In news reports and a Federal Register notice, the DHS has stated that it will routinely monitor the public postings of users on Twitter and Facebook.
I’m sorry, are there any other public utterings, postings or information publication that the government should not read? There is, after all, a Library of Congress, in which the government keeps copies of, you know, published thoughts, ideas, concepts and materials – even social media posts.
From the Library of Congress (which keeps all publicly tweeted stuff):
Twitter is part of the historical record of communication, news reporting, and social trends – all of which complement the Library’s existing cultural heritage collections. It is a direct record of important events such as the 2008 U.S. presidential election or the “Green Revolution” in Iran. It also serves as a news feed with minute-by-minute headlines from major news sources such as Reuters, The Wall Street Journal and The New York Times. At the same time, it is a platform for citizen journalism with many significant events being first reported by eyewitnesses.
This is, you understand, the government saying this. Should it stop?
What about the government or its agents remembering the contents of advertising billboards along the highway? I’m exaggerating to make a point, obviously, but what EPIC seems to be saying is that information which people place on public fora should not be examined or stored by the government. From the lawsuit:
Social media users routinely provide sensitive and personal information in their online communications…Social media users have no reason to believe that the Department of Homeland Security is tracking their every post…
We agree, and we disagree. We agree that people say the darndest things on social media. But to say that they have no idea the DHS is tracking every post is a little disingenuous. The DHS is not tracking every one of “their” posts, it’s tracking every post in general. This is akin, we believe, to holding a driver license checkpoint of every car on a given road – not singling anyone out but seeking information from everyone.
Also, if you’re stupid enough to say it in public, isn’t the government entitled to be stupid enough to read and record it and if proper, use it to interrogate or prosecute you? How many people have been arrested because they bragged on Facebook about crimes they committed? How many fugitives have been located thanks to their loudmouthed, if ill-advised, social media strategies?

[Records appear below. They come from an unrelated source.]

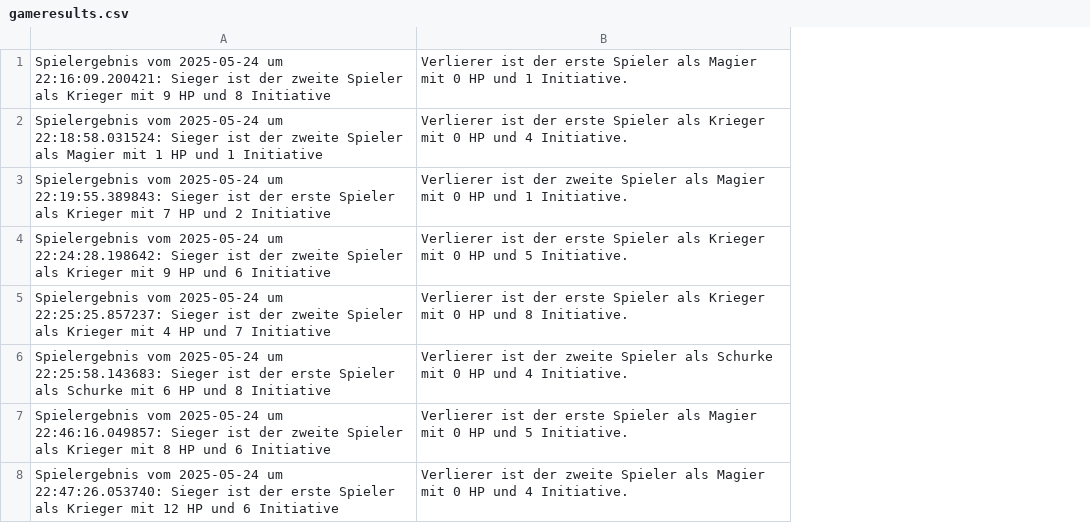
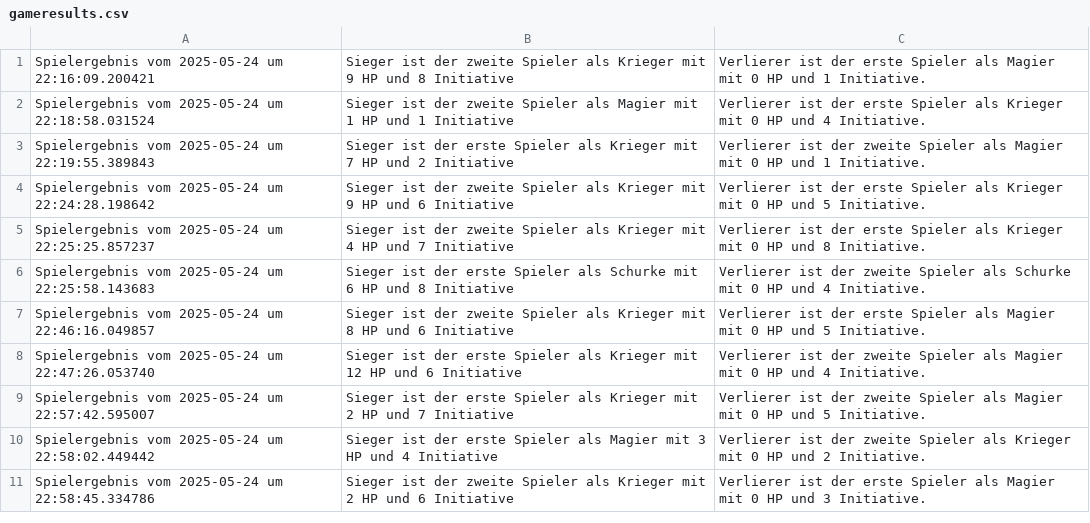
Before and after one commit to LouisLohmer/Dungeon-and-Dragons, a CSV file: gameresults.csv, drawn as a sheet; removed rows and columns are numbered as before the commit, all else as after; the diff names each change by its address in the sheet, - before the commit and + after, or states it on an @@ line.

Commit message:
add new column to csv-file

```diff
--- a/gameresults.csv
+++ b/gameresults.csv
-column A, rows 1-8: Spielergebnis vom 2025-05-24 um 22:16:09.200421: Sieger ist der zweite Spieler als Krieger mit 9 HP und 8 Initiative | Spielergebnis vom 2025-05-24 um 22:18:58.031524: Sieger ist der zweite Spieler als Magier mit 1 HP und 1 Initiative | Spielergebnis vom 2025-05-24 um 22:19:55.389843: Sieger ist der erste Spieler als Krieger mit 7 HP und 2 Initiative | Spielergebnis vom 2025-05-24 um 22:24:28.198642: Sieger ist der zweite Spieler als Krieger mit 9 HP und 6 Initiative | Spielergebnis vom 2025-05-24 um 22:25:25.857237: Sieger ist der zweite Spieler als Krieger mit 4 HP und 7 Initiative | Spielergebnis vom 2025-05-24 um 22:25:58.143683: Sieger ist der erste Spieler als Schurke mit 6 HP und 8 Initiative | Spielergebnis vom 2025-05-24 um 22:46:16.049857: Sieger ist der zweite Spieler als Krieger mit 8 HP und 6 Initiative | Spielergebnis vom 2025-05-24 um 22:47:26.053740: Sieger ist der erste Spieler als Krieger mit 12 HP und 6 Initiative
+column A, rows 1-8: Spielergebnis vom 2025-05-24 um 22:16:09.200421 | Spielergebnis vom 2025-05-24 um 22:18:58.031524 | Spielergebnis vom 2025-05-24 um 22:19:55.389843 | Spielergebnis vom 2025-05-24 um 22:24:28.198642 | Spielergebnis vom 2025-05-24 um 22:25:25.857237 | Spielergebnis vom 2025-05-24 um 22:25:58.143683 | Spielergebnis vom 2025-05-24 um 22:46:16.049857 | Spielergebnis vom 2025-05-24 um 22:47:26.053740
+column B, rows 1-8: Sieger ist der zweite Spieler als Krieger mit 9 HP und 8 Initiative | Sieger ist der zweite Spieler als Magier mit 1 HP und 1 Initiative | Sieger ist der erste Spieler als Krieger mit 7 HP und 2 Initiative | Sieger ist der zweite Spieler als Krieger mit 9 HP und 6 Initiative | Sieger ist der zweite Spieler als Krieger mit 4 HP und 7 Initiative | Sieger ist der erste Spieler als Schurke mit 6 HP und 8 Initiative | Sieger ist der zweite Spieler als Krieger mit 8 HP und 6 Initiative | Sieger ist der erste Spieler als Krieger mit 12 HP und 6 Initiative
+row 9: Spielergebnis vom 2025-05-24 um 22:57:42.595007 | Sieger ist der erste Spieler als Krieger mit 2 HP und 7 Initiative | Verlierer ist der zweite Spieler als Magier mit 0 HP und 5 Initiative.
+row 10: Spielergebnis vom 2025-05-24 um 22:58:02.449442 | Sieger ist der erste Spieler als Magier mit 3 HP und 4 Initiative | Verlierer ist der zweite Spieler als Krieger mit 0 HP und 2 Initiative.
+row 11: Spielergebnis vom 2025-05-24 um 22:58:45.334786 | Sieger ist der zweite Spieler als Krieger mit 2 HP und 6 Initiative | Verlierer ist der erste Spieler als Magier mit 0 HP und 3 Initiative.
```
Also changed, not shown: 1 other file.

Now, we will admit that EPIC have a good point about fictitious user names:
The agency plans to create fictitious user accounts and scan posts of users for key terms. User data will be stored for five years and shared with other government agencies.

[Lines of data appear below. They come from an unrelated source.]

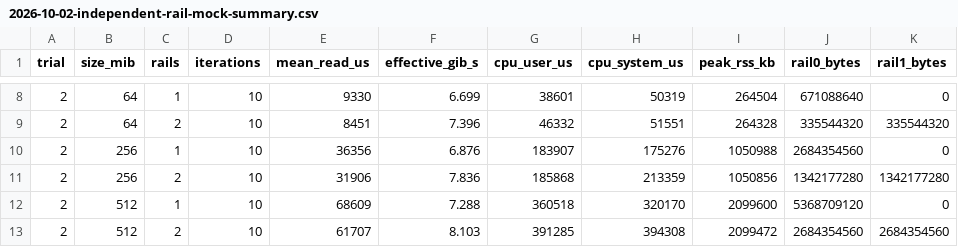
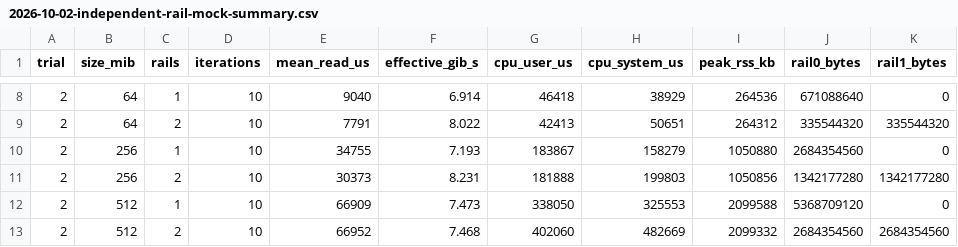
Before and after one commit to DaoCloud/ContextStore, a CSV file: kv-service/benchmarks/results/2026-10-02-independent-rail-mock-summary.csv, drawn as a sheet; only a part is shown, gaps mark what is left out; the diff covers the shown part only.

```diff
--- a/kv-service/benchmarks/results/2026-10-02-independent-rail-mock-summary.csv
+++ b/kv-service/benchmarks/results/2026-10-02-independent-rail-mock-summary.csv
@@ -8,6 +8,6 @@ trial,size_mib,rails,iterations,mean_read_us,effective_gib_s,cpu_user_us,cpu_sys
-2,64,1,10,9330,6.699,38601,50319,264504,671088640,0
-2,64,2,10,8451,7.396,46332,51551,264328,335544320,335544320
-2,256,1,10,36356,6.876,183907,175276,1050988,2684354560,0
-2,256,2,10,31906,7.836,185868,213359,1050856,1342177280,1342177280
-2,512,1,10,68609,7.288,360518,320170,2099600,5368709120,0
-2,512,2,10,61707,8.103,391285,394308,2099472,2684354560,2684354560
+2,64,1,10,9040,6.914,46418,38929,264536,671088640,0
+2,64,2,10,7791,8.022,42413,50651,264312,335544320,335544320
+2,256,1,10,34755,7.193,183867,158279,1050880,2684354560,0
+2,256,2,10,30373,8.231,181888,199803,1050856,1342177280,1342177280
+2,512,1,10,66909,7.473,338050,325553,2099588,5368709120,0
+2,512,2,10,66952,7.468,402060,482669,2099332,2684354560,2684354560
```
Also changed, not shown: 60 edited cells elsewhere in this file, kv-service/benchmarks/results/2026-10-02-independent-rail-mock-samples.csv, 2 other files.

This is, as we’ve said elsewhere, an issue. There are terms of service on most social media sites which prohibit this. And it’s against the rules of certain agencies to pose as someone else. However, we don’t believe – and we’ve discussed this with lawyers – that this invalidates a program to gather open source information publicly posted to social media sites.

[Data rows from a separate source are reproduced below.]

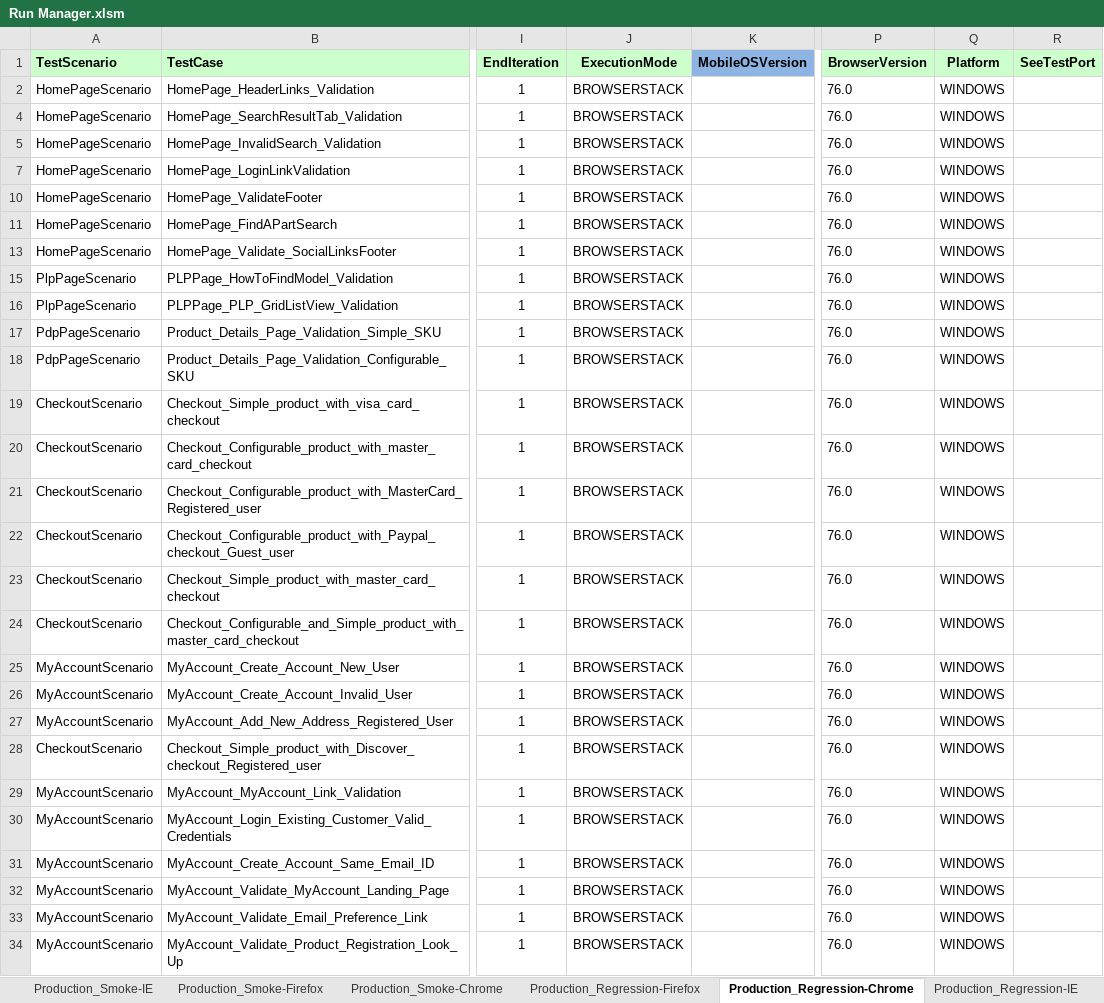
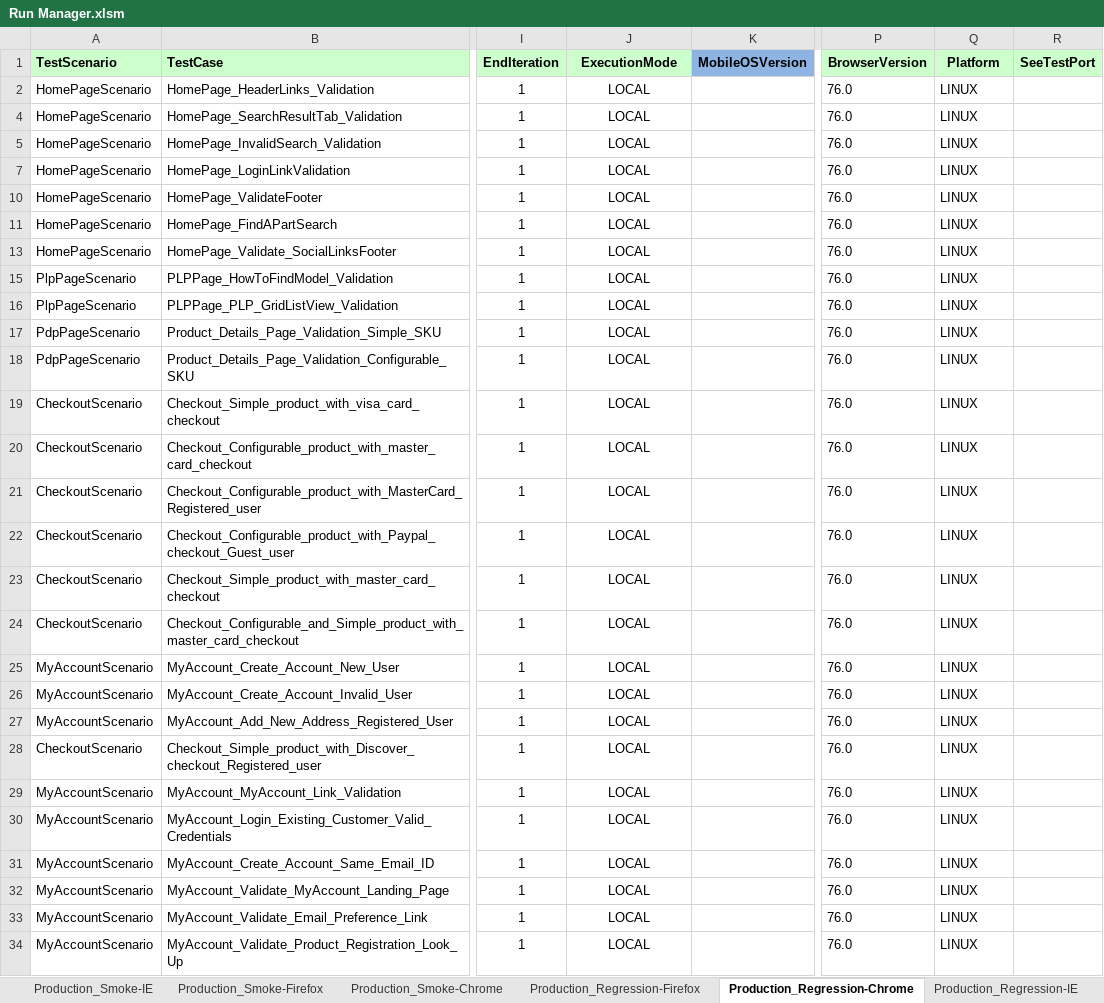
Before and after one commit to Rmidathala/QA-CB-23Aug2019, an Excel workbook: CharBroil_Git/Run Manager.xlsm, sheet Production_Regression-Chrome, drawn as a sheet; only a part is shown, gaps mark what is left out; values as stored, in another font and other column widths than the file's, no borders; the diff covers the shown part only; the diff names each change by its address in the sheet, - before the commit and + after, or states it on an @@ line.

```diff
--- a/CharBroil_Git/Run Manager.xlsm (sheet Production_Regression-Chrome)
+++ b/CharBroil_Git/Run Manager.xlsm (sheet Production_Regression-Chrome)
-J2 (ExecutionMode): BROWSERSTACK
+J2 (ExecutionMode): LOCAL
-Q2 (Platform): WINDOWS
+Q2 (Platform): LINUX
-J4:J5 (ExecutionMode): BROWSERSTACK
+J4:J5 (ExecutionMode): LOCAL
-Q4:Q5 (Platform): WINDOWS
+Q4:Q5 (Platform): LINUX
-J7 (ExecutionMode): BROWSERSTACK
+J7 (ExecutionMode): LOCAL
-Q7 (Platform): WINDOWS
+Q7 (Platform): LINUX
-J10:J11 (ExecutionMode): BROWSERSTACK
+J10:J11 (ExecutionMode): LOCAL
-Q10:Q11 (Platform): WINDOWS
+Q10:Q11 (Platform): LINUX
-J13 (ExecutionMode): BROWSERSTACK
+J13 (ExecutionMode): LOCAL
-Q13 (Platform): WINDOWS
+Q13 (Platform): LINUX
-J15:J34 (ExecutionMode): BROWSERSTACK
+J15:J34 (ExecutionMode): LOCAL
-Q15:Q34 (Platform): WINDOWS
+Q15:Q34 (Platform): LINUX
```
Also changed, not shown: 120 edited cells elsewhere in this sheet, sheet Production_Regression-Firefox, sheet Prod_Contact_Us_Page_Chrome, sheet Production_Smoke-Chrome, sheet Production_Smoke-Firefox, sheet Prod_Contact_Us_Page_Firefox, 3 other files.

In any event, the lawsuit is a good read and is an important milestone in the development of a sensible framework of ground rules in a rapidly changing environment. We applaud EPIC for sticking to its guns and holding DHS as accountable as the law permits.